- _EXERCISE_
What you return should match the data below exactly, with every entry reproduced.

(INFORMATION)

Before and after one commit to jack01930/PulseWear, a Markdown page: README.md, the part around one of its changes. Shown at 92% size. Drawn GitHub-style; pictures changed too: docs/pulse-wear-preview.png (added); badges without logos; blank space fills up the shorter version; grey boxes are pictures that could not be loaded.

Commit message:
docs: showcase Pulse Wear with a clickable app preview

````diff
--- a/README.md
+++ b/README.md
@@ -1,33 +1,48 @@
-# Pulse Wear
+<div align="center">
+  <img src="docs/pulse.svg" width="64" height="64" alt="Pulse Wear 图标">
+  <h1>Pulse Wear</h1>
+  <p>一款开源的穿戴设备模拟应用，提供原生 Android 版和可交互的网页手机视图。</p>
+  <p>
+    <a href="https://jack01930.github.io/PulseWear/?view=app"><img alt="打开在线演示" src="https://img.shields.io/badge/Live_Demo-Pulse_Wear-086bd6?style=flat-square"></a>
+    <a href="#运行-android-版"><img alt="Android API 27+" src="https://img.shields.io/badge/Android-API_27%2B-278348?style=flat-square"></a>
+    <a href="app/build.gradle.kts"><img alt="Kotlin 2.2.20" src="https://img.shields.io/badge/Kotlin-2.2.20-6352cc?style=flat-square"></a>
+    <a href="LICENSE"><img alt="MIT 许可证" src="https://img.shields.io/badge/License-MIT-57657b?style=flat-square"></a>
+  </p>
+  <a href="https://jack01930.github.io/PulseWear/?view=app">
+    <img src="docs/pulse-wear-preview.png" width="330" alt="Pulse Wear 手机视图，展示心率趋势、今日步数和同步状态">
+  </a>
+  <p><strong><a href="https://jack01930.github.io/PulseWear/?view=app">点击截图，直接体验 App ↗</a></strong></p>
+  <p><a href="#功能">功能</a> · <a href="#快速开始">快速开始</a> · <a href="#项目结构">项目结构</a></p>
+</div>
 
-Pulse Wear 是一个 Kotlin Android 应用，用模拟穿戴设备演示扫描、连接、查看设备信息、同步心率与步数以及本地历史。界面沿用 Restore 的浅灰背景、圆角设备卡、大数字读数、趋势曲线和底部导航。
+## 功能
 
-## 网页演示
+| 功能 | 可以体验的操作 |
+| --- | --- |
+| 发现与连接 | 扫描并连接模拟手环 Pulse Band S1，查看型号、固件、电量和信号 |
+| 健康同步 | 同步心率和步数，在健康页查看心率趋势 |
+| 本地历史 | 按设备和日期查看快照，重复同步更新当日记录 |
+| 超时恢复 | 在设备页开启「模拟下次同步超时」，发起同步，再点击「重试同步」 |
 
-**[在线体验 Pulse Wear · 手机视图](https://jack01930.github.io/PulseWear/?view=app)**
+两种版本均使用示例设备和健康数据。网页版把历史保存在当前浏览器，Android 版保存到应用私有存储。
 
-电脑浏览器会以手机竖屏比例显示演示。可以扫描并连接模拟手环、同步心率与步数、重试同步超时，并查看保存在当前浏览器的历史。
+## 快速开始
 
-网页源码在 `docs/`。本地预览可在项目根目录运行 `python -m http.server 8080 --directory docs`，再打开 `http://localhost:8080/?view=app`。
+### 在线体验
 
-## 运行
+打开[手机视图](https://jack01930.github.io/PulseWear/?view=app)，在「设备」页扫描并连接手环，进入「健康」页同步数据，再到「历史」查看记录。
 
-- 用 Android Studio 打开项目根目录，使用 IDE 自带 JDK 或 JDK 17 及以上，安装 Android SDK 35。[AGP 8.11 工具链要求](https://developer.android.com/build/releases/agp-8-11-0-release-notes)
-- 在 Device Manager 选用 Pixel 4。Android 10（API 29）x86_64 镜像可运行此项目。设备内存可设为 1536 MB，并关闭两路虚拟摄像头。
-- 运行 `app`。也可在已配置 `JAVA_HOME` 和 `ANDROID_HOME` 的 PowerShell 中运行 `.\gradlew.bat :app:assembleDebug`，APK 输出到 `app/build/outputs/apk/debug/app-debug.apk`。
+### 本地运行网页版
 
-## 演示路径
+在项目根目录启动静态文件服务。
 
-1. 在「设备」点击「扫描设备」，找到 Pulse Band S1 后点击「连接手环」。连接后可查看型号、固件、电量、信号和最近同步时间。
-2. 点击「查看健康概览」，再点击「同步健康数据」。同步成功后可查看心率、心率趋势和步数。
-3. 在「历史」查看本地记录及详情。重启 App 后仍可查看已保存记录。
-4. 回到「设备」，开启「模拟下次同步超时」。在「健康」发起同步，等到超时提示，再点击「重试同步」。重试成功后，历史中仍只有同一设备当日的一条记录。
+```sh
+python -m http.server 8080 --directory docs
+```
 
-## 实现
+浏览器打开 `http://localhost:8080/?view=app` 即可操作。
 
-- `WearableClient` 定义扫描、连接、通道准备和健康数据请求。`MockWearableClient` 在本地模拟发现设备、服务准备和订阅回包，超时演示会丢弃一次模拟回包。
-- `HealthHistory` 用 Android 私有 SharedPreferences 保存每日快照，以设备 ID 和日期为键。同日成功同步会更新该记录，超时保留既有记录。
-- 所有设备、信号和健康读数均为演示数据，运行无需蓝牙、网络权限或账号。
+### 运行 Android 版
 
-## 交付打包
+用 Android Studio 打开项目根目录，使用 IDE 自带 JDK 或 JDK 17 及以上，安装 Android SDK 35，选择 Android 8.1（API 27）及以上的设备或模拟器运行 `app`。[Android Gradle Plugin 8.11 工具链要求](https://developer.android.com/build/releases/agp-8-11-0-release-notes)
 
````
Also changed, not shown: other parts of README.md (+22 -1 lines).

(End INFORMATION)

- _REPLY TO THE TASK_
Before and after one commit to jack01930/PulseWear, a Markdown page: README.md, the part around one of its changes. Shown at 92% size. Drawn GitHub-style; pictures changed too: docs/pulse-wear-preview.png (added); badges without logos; blank space fills up the shorter version; grey boxes are pictures that could not be loaded.

Commit message:
docs: showcase Pulse Wear with a clickable app preview

````diff
--- a/README.md
+++ b/README.md
@@ -1,33 +1,48 @@
-# Pulse Wear
+<div align="center">
+  <img src="docs/pulse.svg" width="64" height="64" alt="Pulse Wear 图标">
+  <h1>Pulse Wear</h1>
+  <p>一款开源的穿戴设备模拟应用，提供原生 Android 版和可交互的网页手机视图。</p>
+  <p>
+    <a href="https://jack01930.github.io/PulseWear/?view=app"><img alt="打开在线演示" src="https://img.shields.io/badge/Live_Demo-Pulse_Wear-086bd6?style=flat-square"></a>
+    <a href="#运行-android-版"><img alt="Android API 27+" src="https://img.shields.io/badge/Android-API_27%2B-278348?style=flat-square"></a>
+    <a href="app/build.gradle.kts"><img alt="Kotlin 2.2.20" src="https://img.shields.io/badge/Kotlin-2.2.20-6352cc?style=flat-square"></a>
+    <a href="LICENSE"><img alt="MIT 许可证" src="https://img.shields.io/badge/License-MIT-57657b?style=flat-square"></a>
+  </p>
+  <a href="https://jack01930.github.io/PulseWear/?view=app">
+    <img src="docs/pulse-wear-preview.png" width="330" alt="Pulse Wear 手机视图，展示心率趋势、今日步数和同步状态">
+  </a>
+  <p><strong><a href="https://jack01930.github.io/PulseWear/?view=app">点击截图，直接体验 App ↗</a></strong></p>
+  <p><a href="#功能">功能</a> · <a href="#快速开始">快速开始</a> · <a href="#项目结构">项目结构</a></p>
+</div>
 
-Pulse Wear 是一个 Kotlin Android 应用，用模拟穿戴设备演示扫描、连接、查看设备信息、同步心率与步数以及本地历史。界面沿用 Restore 的浅灰背景、圆角设备卡、大数字读数、趋势曲线和底部导航。
+## 功能
 
-## 网页演示
+| 功能 | 可以体验的操作 |
+| --- | --- |
+| 发现与连接 | 扫描并连接模拟手环 Pulse Band S1，查看型号、固件、电量和信号 |
+| 健康同步 | 同步心率和步数，在健康页查看心率趋势 |
+| 本地历史 | 按设备和日期查看快照，重复同步更新当日记录 |
+| 超时恢复 | 在设备页开启「模拟下次同步超时」，发起同步，再点击「重试同步」 |
 
-**[在线体验 Pulse Wear · 手机视图](https://jack01930.github.io/PulseWear/?view=app)**
+两种版本均使用示例设备和健康数据。网页版把历史保存在当前浏览器，Android 版保存到应用私有存储。
 
-电脑浏览器会以手机竖屏比例显示演示。可以扫描并连接模拟手环、同步心率与步数、重试同步超时，并查看保存在当前浏览器的历史。
+## 快速开始
 
-网页源码在 `docs/`。本地预览可在项目根目录运行 `python -m http.server 8080 --directory docs`，再打开 `http://localhost:8080/?view=app`。
+### 在线体验
 
-## 运行
+打开[手机视图](https://jack01930.github.io/PulseWear/?view=app)，在「设备」页扫描并连接手环，进入「健康」页同步数据，再到「历史」查看记录。
 
-- 用 Android Studio 打开项目根目录，使用 IDE 自带 JDK 或 JDK 17 及以上，安装 Android SDK 35。[AGP 8.11 工具链要求](https://developer.android.com/build/releases/agp-8-11-0-release-notes)
-- 在 Device Manager 选用 Pixel 4。Android 10（API 29）x86_64 镜像可运行此项目。设备内存可设为 1536 MB，并关闭两路虚拟摄像头。
-- 运行 `app`。也可在已配置 `JAVA_HOME` 和 `ANDROID_HOME` 的 PowerShell 中运行 `.\gradlew.bat :app:assembleDebug`，APK 输出到 `app/build/outputs/apk/debug/app-debug.apk`。
+### 本地运行网页版
 
-## 演示路径
+在项目根目录启动静态文件服务。
 
-1. 在「设备」点击「扫描设备」，找到 Pulse Band S1 后点击「连接手环」。连接后可查看型号、固件、电量、信号和最近同步时间。
-2. 点击「查看健康概览」，再点击「同步健康数据」。同步成功后可查看心率、心率趋势和步数。
-3. 在「历史」查看本地记录及详情。重启 App 后仍可查看已保存记录。
-4. 回到「设备」，开启「模拟下次同步超时」。在「健康」发起同步，等到超时提示，再点击「重试同步」。重试成功后，历史中仍只有同一设备当日的一条记录。
+```sh
+python -m http.server 8080 --directory docs
+```
 
-## 实现
+浏览器打开 `http://localhost:8080/?view=app` 即可操作。
 
-- `WearableClient` 定义扫描、连接、通道准备和健康数据请求。`MockWearableClient` 在本地模拟发现设备、服务准备和订阅回包，超时演示会丢弃一次模拟回包。
-- `HealthHistory` 用 Android 私有 SharedPreferences 保存每日快照，以设备 ID 和日期为键。同日成功同步会更新该记录，超时保留既有记录。
-- 所有设备、信号和健康读数均为演示数据，运行无需蓝牙、网络权限或账号。
+### 运行 Android 版
 
-## 交付打包
+用 Android Studio 打开项目根目录，使用 IDE 自带 JDK 或 JDK 17 及以上，安装 Android SDK 35，选择 Android 8.1（API 27）及以上的设备或模拟器运行 `app`。[Android Gradle Plugin 8.11 工具链要求](https://developer.android.com/build/releases/agp-8-11-0-release-notes)
 
````
Also changed, not shown: other parts of README.md (+22 -1 lines).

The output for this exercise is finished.